"Sensitive URLs to shared documents, password reset pages, team invites, payment invoices and more are publicly listed and searchable," Positive Security co-founder, Fabian Bräunlein, said in a report published on November 2, 2022.
The Berlin-based cybersecurity firm said it started an investigation in the aftermath of a notification sent by GitHub in February 2022 to an unknown number of users about sharing their usernames and private repository names (i.e., GitHub Pages URLs) to urlscan.io for metadata analysis as part of an automated process.
"With the type of integration of this API (for example via a security tool that scans every incoming email and performs a urlscan on all links), and the amount of data in the database, there is a wide variety of sensitive data that can be searched for and retrieved by an anonymous user," Bräunlein noted.
This included password reset links, email unsubscribe links, account creation URLs, API keys, information about Telegram bots, DocuSign signing requests, shared Google Drive links, Dropbox file transfers, invite links to services like SharePoint, Discord, and Zoom, PayPal invoices, Cisco Webex meeting recordings, and even URLs for package tracking.
Bräunlein pointed out that an initial search in February revealed "juicy URLs" belonging to Apple domains, some of which also consisted of publicly-shared links to iCloud files and calendar invite responses. They have since been removed.
Apple is said to have requested an exclusion of its domains from the URL scans such that results matching certain predefined rules are periodically deleted.

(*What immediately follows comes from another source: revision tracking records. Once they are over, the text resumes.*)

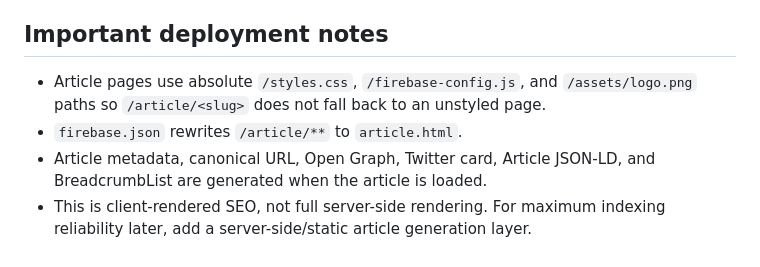
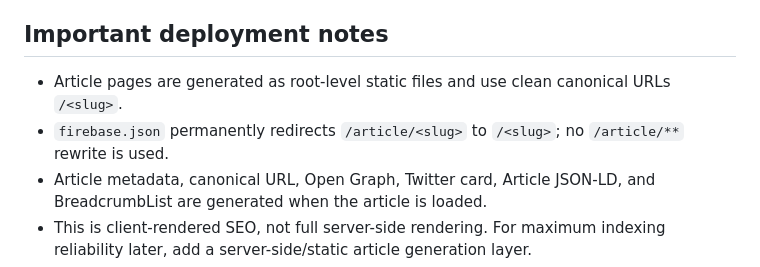
Before and after one commit to examdarpanoffical/examdarpan-seo-ai, a Markdown page: README.md, the part around the change. GitHub-like rendering.

Commit message:
fix: remove legacy article and html URL references

```diff
--- a/README.md
+++ b/README.md
@@ -104,8 +104,8 @@ The generated thumbnail is branded in the browser with the Exam Darpan logo and
 
 
 ## Important deployment notes
-- Article pages use absolute `/styles.css`, `/firebase-config.js`, and `/assets/logo.png` paths so `/article/<slug>` does not fall back to an unstyled page.
-- `firebase.json` rewrites `/article/**` to `article.html`.
+- Article pages are generated as root-level static files and use clean canonical URLs `/<slug>`.
+- `firebase.json` permanently redirects `/article/<slug>` to `/<slug>`; no `/article/**` rewrite is used.
 - Article metadata, canonical URL, Open Graph, Twitter card, Article JSON-LD, and BreadcrumbList are generated when the article is loaded.
 - This is client-rendered SEO, not full server-side rendering. For maximum indexing reliability later, add a server-side/static article generation layer.
 - Gemini text uses `gemini-3.7-flash`; AI image uses `gemini-3.1-flash-image`. Firebase documents that Gemini 3.x Flash can be used with the Gemini Developer API without Blaze, while Gemini Image models require Blaze billing.
```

Positive Security further added that it reached out to a number of those leaked email addresses, receiving one response from an unnamed organization that traced the leak of a DocuSign work contract link to a misconfiguration of its Security Orchestration, Automation, and Response (SOAR) solution, which was being integrated with urlscan.io.
On top of that, the analysis has also found that misconfigured security tools are submitting any link received via mail as a public scan to urlscan.io.
This could have serious consequences wherein a malicious actor can trigger password reset links for the affected email addresses and exploit the scan results to capture the URLs and take over the accounts by resetting to a password of the attacker's choice.
To maximize the effectiveness of such an attack, the adversary can search data breach notification sites like Have I Been Pwned to determine the exact services that were registered using the email addresses in question.
Urlscan.io, following responsible disclosure from Positive Security in July 2022, has urged users to "understand the different scan visibilities, review your own scans for non-public information, review your automated submission workflows, [and] enforce a maximum scan visibility for your account."
It has also added deletion rules to regularly purge delete past and future scans matching the search patterns, stating it has domain and URL pattern blocklists in place to prevent scanning of particular websites.
"This information could be used by spammers to collect email addresses and other personal information," Bräunlein said. "It could be used by cyber criminals to take over accounts and run believable phishing campaigns."